What they’re good for: Roasting or using on salads or skewers.
Recipes: Charred Tomato Oil, Grilled Tomato and Halloumi Skewers

Seen at Takoma Park Farmers Market: tomayto tomahto! #cookingwithniss #takomapark #farmersmarket #takomaparkfarmersmarket #Maryland #washingtondc #dc #sundayfunday #foodphotography #tomaytotomahto #tomatoes

A photo posted by Cooking with Niss (@cookingwithniss) on Jul 25, 2016 at 11:32am PDT

What they are: Slightly smaller and sturdier than cherry tomatoes, these oblong-shaped tomatoes don’t have as many seeds and aren’t as juicy as their slightly bigger brothers. They’re usually a good bet in the off-season and tend to last longer than cherry tomatoes, too.
What they’re good for: Salads and pickling.
Recipe: Open-Faced Crab Sandwich with Pickled Tomatoes

If you ever need a reminder of how little seasonal vegetables need to shine, Alice Waters is the place to go, because this looks like a happy bowl of summer to me.

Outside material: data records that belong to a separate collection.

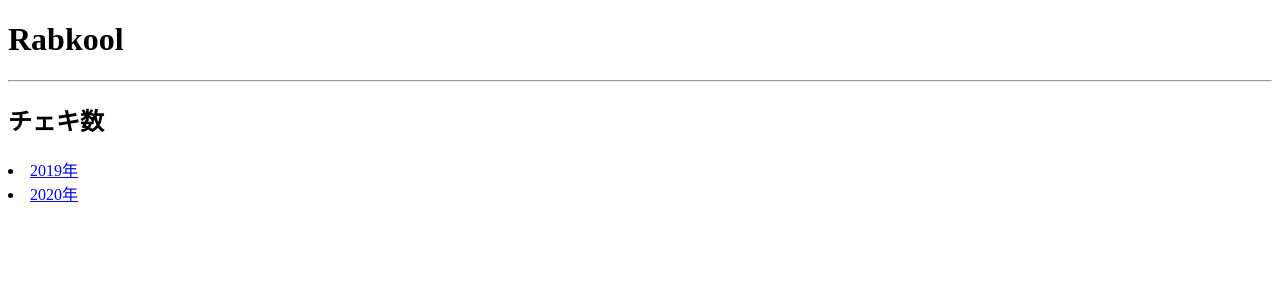
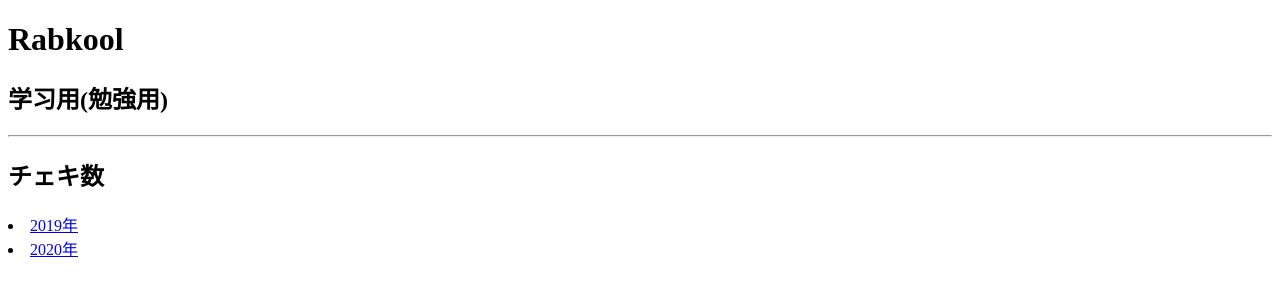
Before and after one commit to rabkool/rabkool.com, a plain HTML site: page index.html in a window 1280 px wide. Drawn offline with Linux system fonts and the light colour scheme.

Commit message:
2020/3/8

```diff
--- a/index.html
+++ b/index.html
@@ -8,6 +8,7 @@
 <body>
 	<div id="">
 		<h1>Rabkool</h1>
+                <h2>学习用(勉強用)</h2>
 	</div>
 
 	<hr>
```
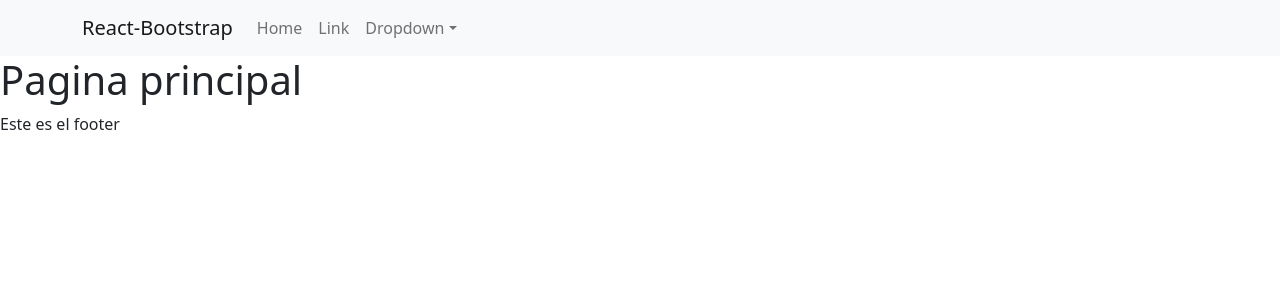
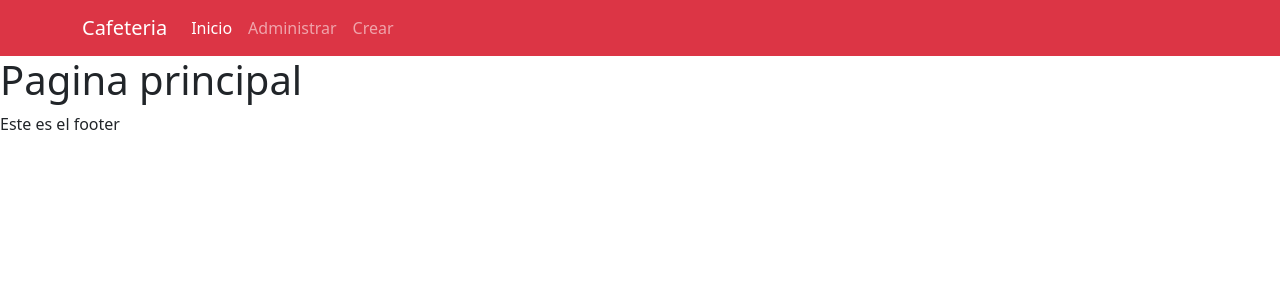
Before and after one commit to JuanMeni/cafeteria-frontend, a React (Create React App) app: page / in a window 1280 px wide. Shown: the top 300 px of the page. Built offline with nearby package versions, Linux system fonts and the light colour scheme.

Commit message:
se agrego las rutas al menu principal

```diff
--- a/src/components/common/Menu.jsx
+++ b/src/components/common/Menu.jsx
@@ -1,27 +1,18 @@
 import React from 'react';
-import {Navbar, Nav, NavDropdown, Container} from 'react-bootstrap';
+import {Navbar, Nav, Container} from 'react-bootstrap';
+import {Link, NavLink} from 'react-router-dom';
 
 const Menu = () => {
     return (
-        <Navbar bg="light" expand="lg">
+        <Navbar bg="danger" variant="dark" expand="lg">
         <Container>
-          <Navbar.Brand href="#home">React-Bootstrap</Navbar.Brand>
+          <Navbar.Brand as={Link} to='/'>Cafeteria</Navbar.Brand>
           <Navbar.Toggle aria-controls="basic-navbar-nav" />
           <Navbar.Collapse id="basic-navbar-nav">
             <Nav className="me-auto">
-              <Nav.Link href="#home">Home</Nav.Link>
-              <Nav.Link href="#link">Link</Nav.Link>
-              <NavDropdown title="Dropdown" id="basic-nav-dropdown">
-                <NavDropdown.Item href="#action/3.1">Action</NavDropdown.Item>
-                <NavDropdown.Item href="#action/3.2">
-                  Another action
-                </NavDropdown.Item>
-                <NavDropdown.Item href="#action/3.3">Something</NavDropdown.Item>
-                <NavDropdown.Divider />
-                <NavDropdown.Item href="#action/3.4">
-                  Separated link
-                </NavDropdown.Item>
-              </NavDropdown>
+                <NavLink end to='/' className='nav-item nav-link'>Inicio</NavLink>
+                <NavLink end to='/administrar' className='nav-item nav-link'>Administrar</NavLink>
+                <NavLink end to='/administrar/producto/crear' className='nav-item nav-link'>Crear</NavLink>
             </Nav>
           </Navbar.Collapse>
         </Container>
```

A photo posted by smitten kitchen (@smittenkitchen) on Jun 27, 2016 at 8:57am PDT

Italian Burgers with Roasted Tomatoes and Caramelized Onions

  1. Make the aioli: Blend the mayonnaise, sun-dried tomatoes, garlic, fresh herbs and 1/4 teaspoon each salt and pepper in a mini food processor or blender until smooth. Transfer to a bowl and refrigerate until ready to use.
  2. Make the roasted tomatoes: Preheat the oven to 425 degrees F and line a baking sheet with parchment paper. Pat the tomatoes dry with paper towels and arrange on the prepared baking sheet; drizzle with the olive oil and sprinkle with the dried basil, oregano and 1/2 teaspoon each salt and pepper. Roast until the tomatoes start caramelizing, about 30 minutes.
  3. Meanwhile, make the caramelized onions: Melt the butter in a large skillet over medium heat. Add the onions and sugar and toss to coat. Cover and cook, stirring occasionally, until golden, about 20 minutes. Increase the heat to medium high and cook, stirring, until browned and caramelized, 15 to 20 more minutes; season with salt and pepper. Remove from the heat and set aside.
  4. Make the burgers: Preheat a grill to medium high and brush the grates with vegetable oil. Put the beef and sausage in a large bowl and combine with your hands. Form four 3/4-inch-thick patties; season with salt and pepper. Grill the burgers until the edges begin browning, 3 to 5 minutes, then flip and top each patty with a slice of cheese. Cover and cook until the cheese is melted and the burgers are done, 3 to 4 more minutes for medium.
  5. Lightly toast the buns on the grill. Spread the aioli on the top and bottom buns. Sandwich with the burgers, roasted tomatoes, caramelized onions and arugula.

Leave a Reply

Your email address will not be published. Required fields are marked *